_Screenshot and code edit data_
....
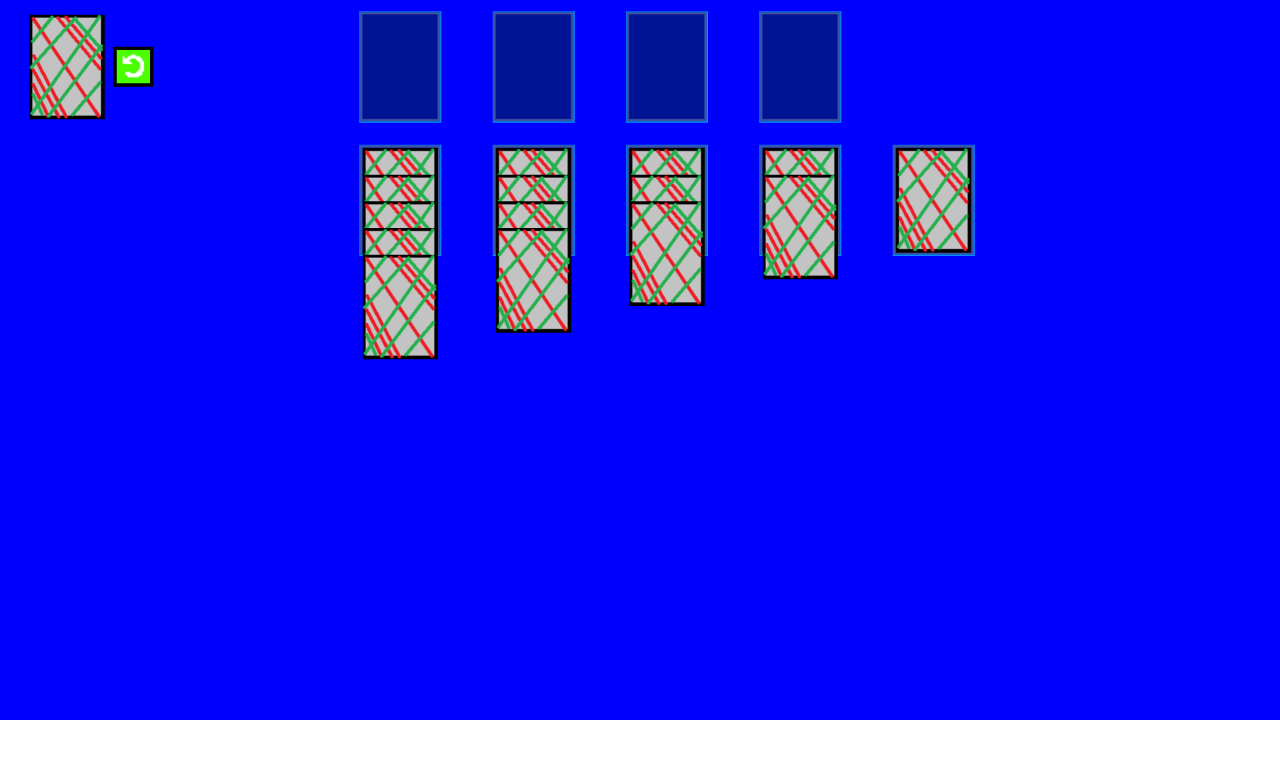
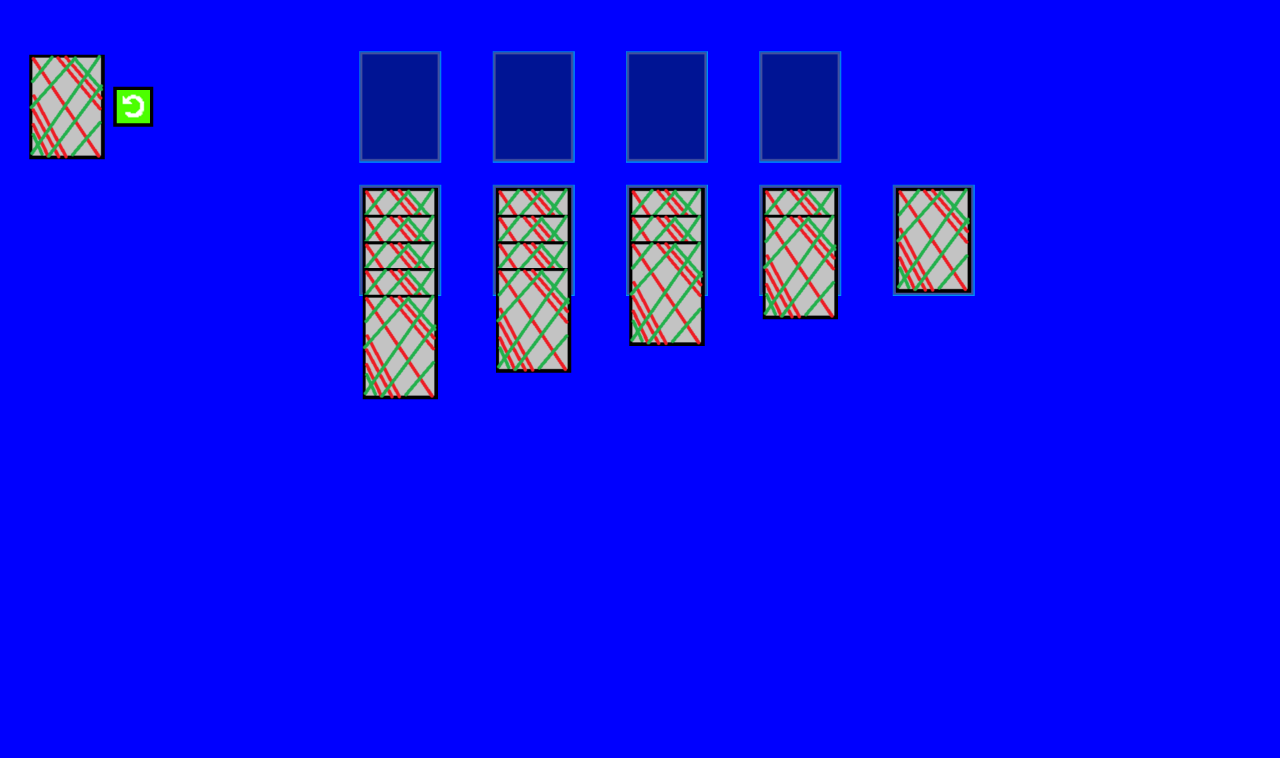
Before and after one commit to AlexeyRogatin/AlexeyRogatin.github.io, a plain HTML site: page solitaire/index.html in a window 1280 px wide. Drawn offline with Linux system fonts and the light colour scheme.

Commit message:
html bug fix

```diff
--- a/solitaire/index.html
+++ b/solitaire/index.html
@@ -17,6 +17,13 @@
             overflow: hidden;
         }
 
+        body {
+            display: flex;
+            align-items: center;
+            height: 100vh;
+            background-color: blue;
+        }
+
         #canvas {
             width: 100%;
         }
```
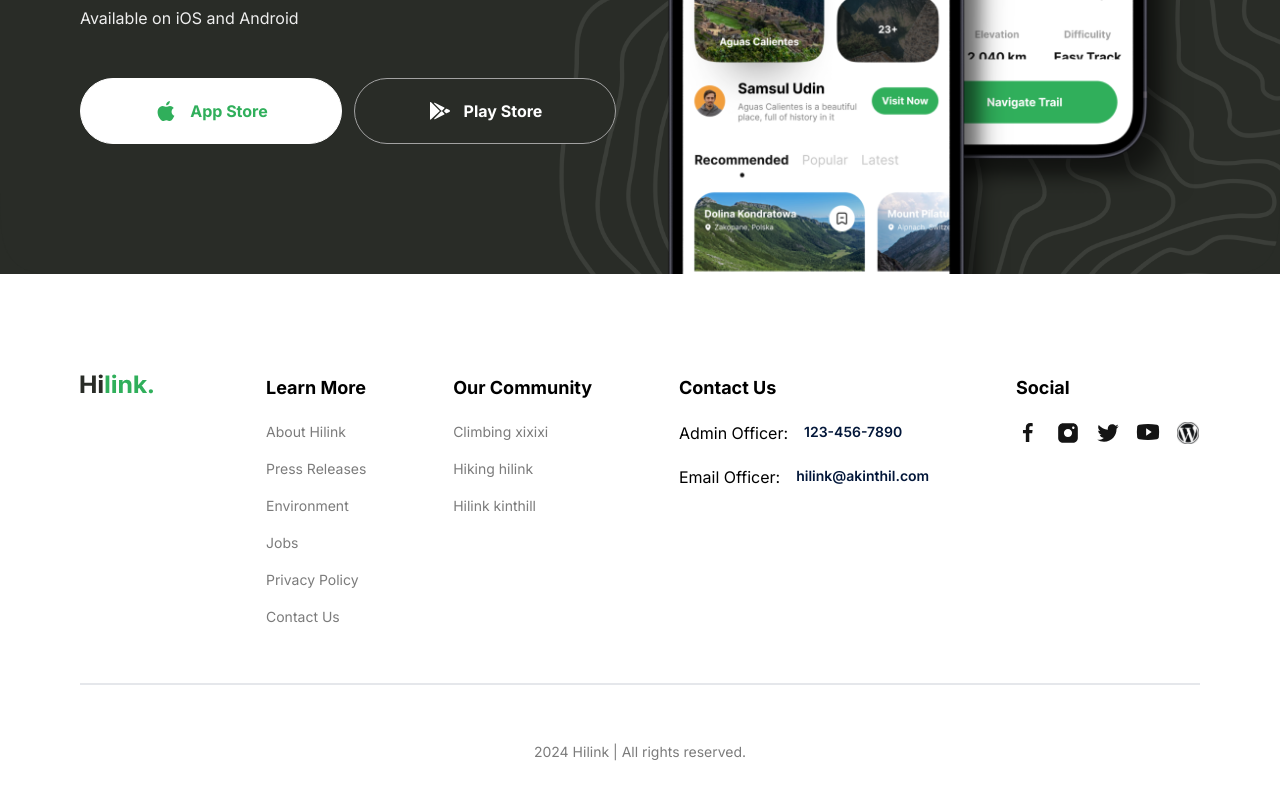
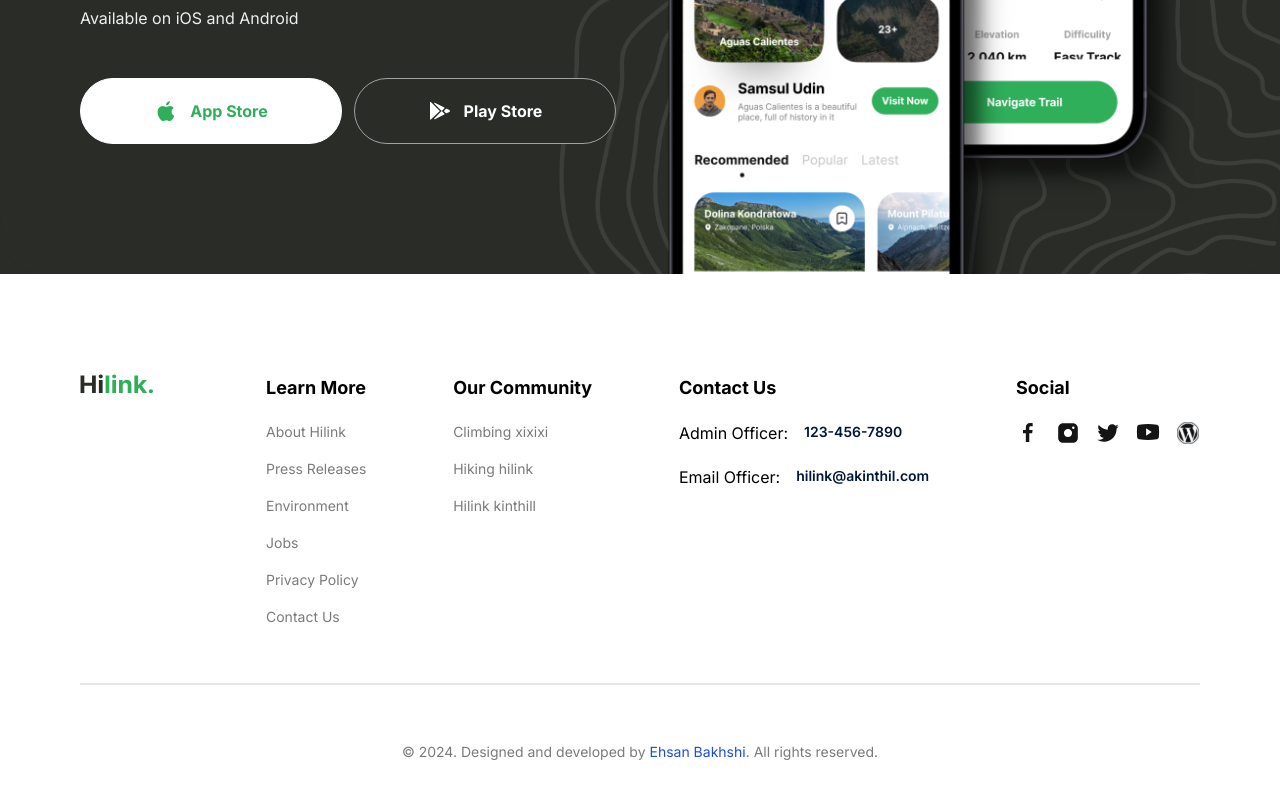
Before and after one commit to EhsanBakhshi/next-trip-advisor-app, a Next.js app: page / in a window 1280 px wide. Shown: the part 4172-4972 px from the top of the page. Built offline with nearby package versions, Linux system fonts and the light colour scheme.

Commit message:
camp text issue fixed

```diff
--- a/components/layout/footer.tsx
+++ b/components/layout/footer.tsx
@@ -58,7 +58,15 @@ const Footer = () => {
 
         <div className="border bg-gray-20" />
         <p className="regular-14 w-full text-center text-gray-30">
-          2024 Hilink | All rights reserved.
+        © {new Date().getFullYear()}. Designed and developed by{" "}
+            <a
+              href="https://github.com/EhsanBakhshi"
+              className="text-blue-700"
+              target="_blank"
+            >
+              Ehsan Bakhshi
+            </a>
+            . All rights reserved.
         </p>
       </div>
     </footer>
--- a/components/sections/home/camp.tsx
+++ b/components/sections/home/camp.tsx
@@ -79,7 +79,7 @@ const Camp = () => {
           <p className="regular-14 xl:regular-16 mt-5 text-white">
             Starting from the anxiety of the climbers when visiting a new
             climbing location, the possibility of getting lost is very large.
-            That's why we are here for those of you who want to start an
+            That&apos;s why we are here for those of you who want to start an
             adventure
           </p>
           <Image
```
....
_PROBLEM DETAILS_
Repeat each entry above exactly, passing over any images.

_EXERCISE RESPONSE_
Before and after one commit to AlexeyRogatin/AlexeyRogatin.github.io, a plain HTML site: page solitaire/index.html in a window 1280 px wide. Drawn offline with Linux system fonts and the light colour scheme.

Commit message:
html bug fix

```diff
--- a/solitaire/index.html
+++ b/solitaire/index.html
@@ -17,6 +17,13 @@
             overflow: hidden;
         }
 
+        body {
+            display: flex;
+            align-items: center;
+            height: 100vh;
+            background-color: blue;
+        }
+
         #canvas {
             width: 100%;
         }
```
Before and after one commit to EhsanBakhshi/next-trip-advisor-app, a Next.js app: page / in a window 1280 px wide. Shown: the part 4172-4972 px from the top of the page. Built offline with nearby package versions, Linux system fonts and the light colour scheme.

Commit message:
camp text issue fixed

```diff
--- a/components/layout/footer.tsx
+++ b/components/layout/footer.tsx
@@ -58,7 +58,15 @@ const Footer = () => {
 
         <div className="border bg-gray-20" />
         <p className="regular-14 w-full text-center text-gray-30">
-          2024 Hilink | All rights reserved.
+        © {new Date().getFullYear()}. Designed and developed by{" "}
+            <a
+              href="https://github.com/EhsanBakhshi"
+              className="text-blue-700"
+              target="_blank"
+            >
+              Ehsan Bakhshi
+            </a>
+            . All rights reserved.
         </p>
       </div>
     </footer>
--- a/components/sections/home/camp.tsx
+++ b/components/sections/home/camp.tsx
@@ -79,7 +79,7 @@ const Camp = () => {
           <p className="regular-14 xl:regular-16 mt-5 text-white">
             Starting from the anxiety of the climbers when visiting a new
             climbing location, the possibility of getting lost is very large.
-            That's why we are here for those of you who want to start an
+            That&apos;s why we are here for those of you who want to start an
             adventure
           </p>
           <Image
```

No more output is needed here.